    It is simply lazy, inflammatory rhetoric to refer to these type of situations as nepotism. There is nothing inherently wrong with the relative of an incumbent putting themselves forward as a potential successor. Nor is there anything wrong with the incumbent endorsing his relative. So long as the decision rests with the voters, there is no problem.

  9. OzarkHillbilly says:

    Nearly six decades was too long for John Dingell Jr., and more than 80 years has been way too long for a Dingell family that seems to think it is entitled to a seat in Congress.

    There is a congressional district in Michigan that disagrees with you Doug. And no, you don’t get a vote.

    In additi0n to term limits that would make the kind of record that Dingell set impossible in the future, we need an end to the kind of nepotism that he represents.

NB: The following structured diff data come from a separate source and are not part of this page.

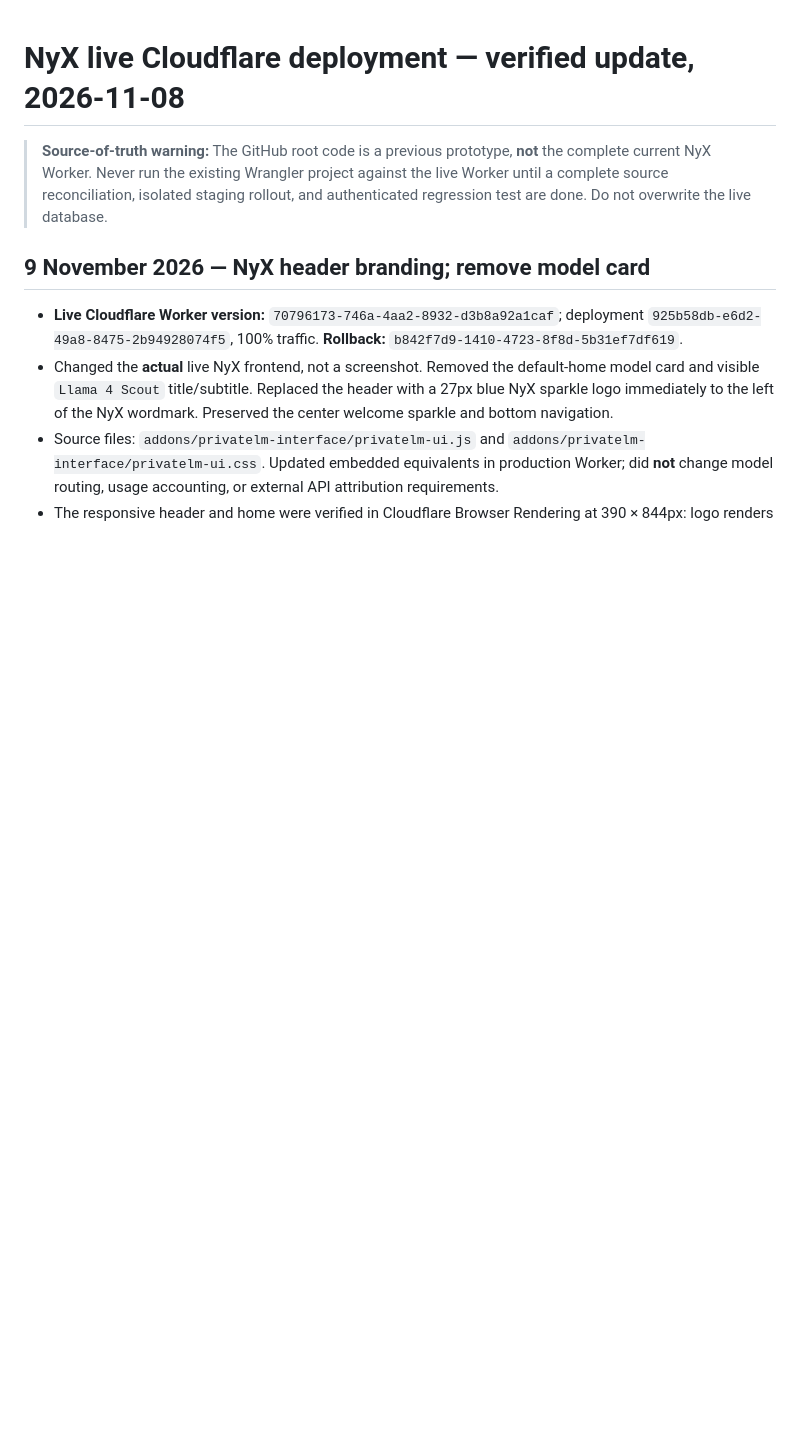
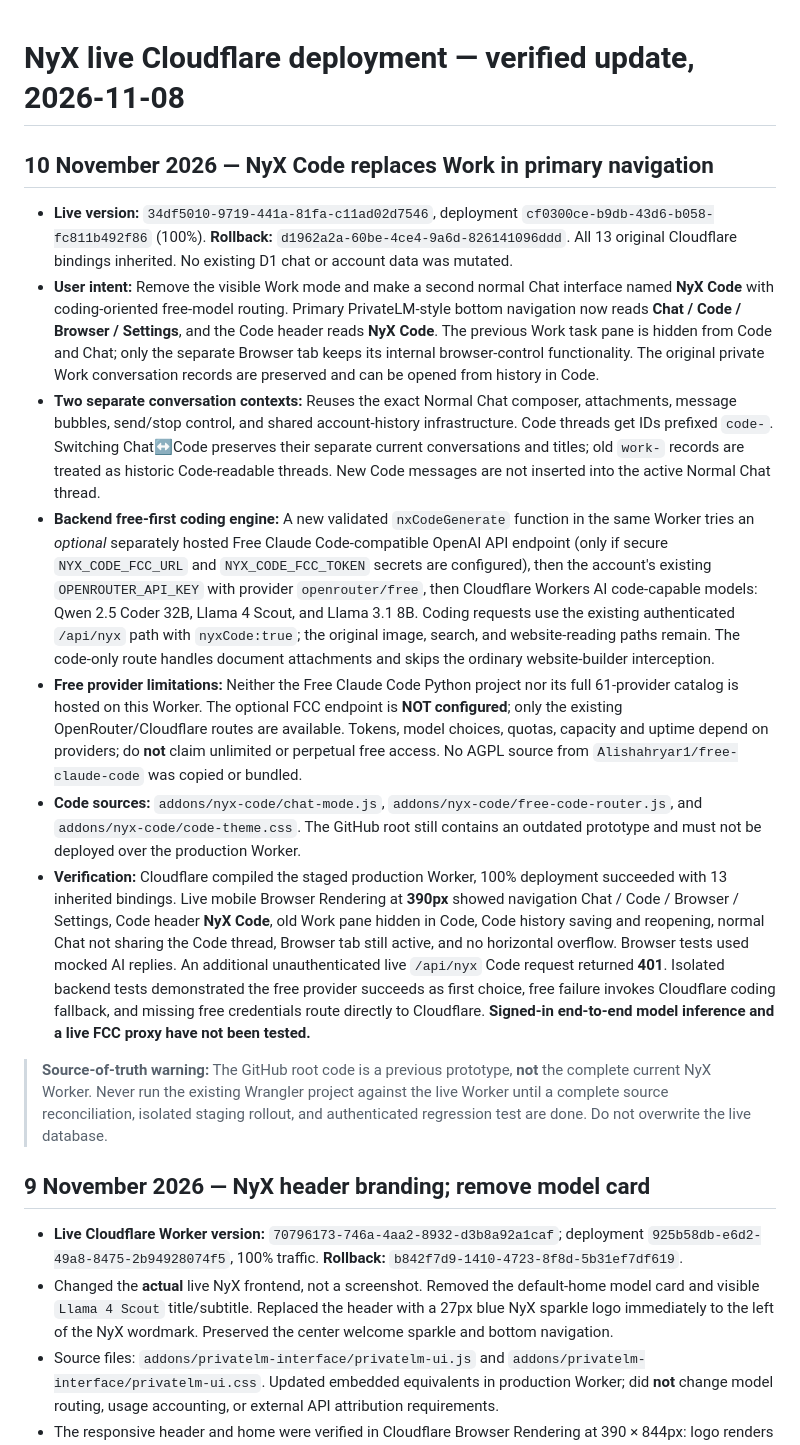
Before and after one commit to adeniyipaul174-ctrl/chatgpt-nyx-cloudflare, a Markdown page: LIVE_DEPLOYMENT_2026-11-08.md, the part around the change. Drawn GitHub-style; blank space fills up the shorter version.

Commit message:
docs: record live NyX Code replacement, free-first coding router, testing, limitations and rollback

```diff
--- a/LIVE_DEPLOYMENT_2026-11-08.md
+++ b/LIVE_DEPLOYMENT_2026-11-08.md
@@ -1,4 +1,14 @@
 # NyX live Cloudflare deployment — verified update, 2026-11-08
+
+## 10 November 2026 — NyX Code replaces Work in primary navigation
+
+- **Live version:** `34df5010-9719-441a-81fa-c11ad02d7546`, deployment `cf0300ce-b9db-43d6-b058-fc811b492f86` (100%). **Rollback:** `d1962a2a-60be-4ce4-9a6d-826141096ddd`. All 13 original Cloudflare bindings inherited. No existing D1 chat or account data was mutated.
+- **User intent:** Remove the visible Work mode and make a second normal Chat interface named **NyX Code** with coding-oriented free-model routing. Primary PrivateLM-style bottom navigation now reads **Chat / Code / Browser / Settings**, and the Code header reads **NyX Code**. The previous Work task pane is hidden from Code and Chat; only the separate Browser tab keeps its internal browser-control functionality. The original private Work conversation records are preserved and can be opened from history in Code.
+- **Two separate conversation contexts:** Reuses the exact Normal Chat composer, attachments, message bubbles, send/stop control, and shared account-history infrastructure. Code threads get IDs prefixed `code-`. Switching Chat↔Code preserves their separate current conversations and titles; old `work-` records are treated as historic Code-readable threads. New Code messages are not inserted into the active Normal Chat thread.
+- **Backend free-first coding engine:** A new validated `nxCodeGenerate` function in the same Worker tries an *optional* separately hosted Free Claude Code-compatible OpenAI API endpoint (only if secure `NYX_CODE_FCC_URL` and `NYX_CODE_FCC_TOKEN` secrets are configured), then the account's existing `OPENROUTER_API_KEY` with provider `openrouter/free`, then Cloudflare Workers AI code-capable models: Qwen 2.5 Coder 32B, Llama 4 Scout, and Llama 3.1 8B. Coding requests use the existing authenticated `/api/nyx` path with `nyxCode:true`; the original image, search, and website-reading paths remain. The code-only route handles document attachments and skips the ordinary website-builder interception.
+- **Free provider limitations:** Neither the Free Claude Code Python project nor its full 61-provider catalog is hosted on this Worker. The optional FCC endpoint is **NOT configured**; only the existing OpenRouter/Cloudflare routes are available. Tokens, model choices, quotas, capacity and uptime depend on providers; do **not** claim unlimited or perpetual free access. No AGPL source from `Alishahryar1/free-claude-code` was copied or bundled.
+- **Code sources:** `addons/nyx-code/chat-mode.js`, `addons/nyx-code/free-code-router.js`, and `addons/nyx-code/code-theme.css`. The GitHub root still contains an outdated prototype and must not be deployed over the production Worker.
+- **Verification:** Cloudflare compiled the staged production Worker, 100% deployment succeeded with 13 inherited bindings. Live mobile Browser Rendering at **390px** showed navigation Chat / Code / Browser / Settings, Code header **NyX Code**, old Work pane hidden in Code, Code history saving and reopening, normal Chat not sharing the Code thread, Browser tab still active, and no horizontal overflow. Browser tests used mocked AI replies. An additional unauthenticated live `/api/nyx` Code request returned **401**. Isolated backend tests demonstrated the free provider succeeds as first choice, free failure invokes Cloudflare coding fallback, and missing free credentials route directly to Cloudflare. **Signed-in end-to-end model inference and a live FCC proxy have not been tested.**
 
 > **Source-of-truth warning:** The GitHub root code is a previous prototype, **not** the complete current NyX Worker. Never run the existing Wrangler project against the live Worker until a complete source reconciliation, isolated staging rollout, and authenticated regression test are done. Do not overwrite the live database.
 
```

    Why do you hate democracy Doug? Something tells me you think the situation in Detroit is just peaches and cream! Ohhhh, if only you were governor of Michigan, then you could tell those voters who would represent them too!

  10. Remy says:

    John Dingell is an example of exactly why term limits are so stupid. Agree or disagree with him politically, you can’t dispute that Dingell did his job as a congressman. He built real expertise in the policy areas relevant to his energy and commerce committee and was substantively involved in just about every major law of the last 50 years. Congress would have been a much poorer and less effective place had Dingell been limited to 10 or 12 years.

  11. Trumwill says:

    I have actually come around on term limits. Used to be opposed to them, but am now in favor if them. Nothing close to what the Republicans were talking about in the 90’s. If you’re a good congressperson, you should be able to do it for a good long while. Just not indefinitely. So I’d favor something like 24 years. Comparatively few would be affected.

  12. PJ says:

    Btw, Doug, didn’t you give money to Rand Paul, the son of Ron Paul?

    But then, I’m unsure about what your definition of nepotism is, because, as already pointed out by others, it doesn’t seem to have much to do with the general definition of nepotism.

    Is it only “nepotism” if someone is running for the seat vacated by his or her relative?
    How about when yet another Kennedy is running for a seat in Massachusetts, even if that seat isn’t vacated by another Kennedy? Is that “nepotism” by your definition? When Hillary Clinton ran for a Senate seat in New York, was that your kind of “nepotism”?

    But I’m pretty sure that when Rand Paul, son of Ron, ran for a Senate seat in Kentucky, then that wasn’t “nepotism” according to your definition…

  13. JWH says:

    “This is not the same House that I served in,” Dingell said. “Ever since Samuel Morse invented the telegram, this place has gone downhill.”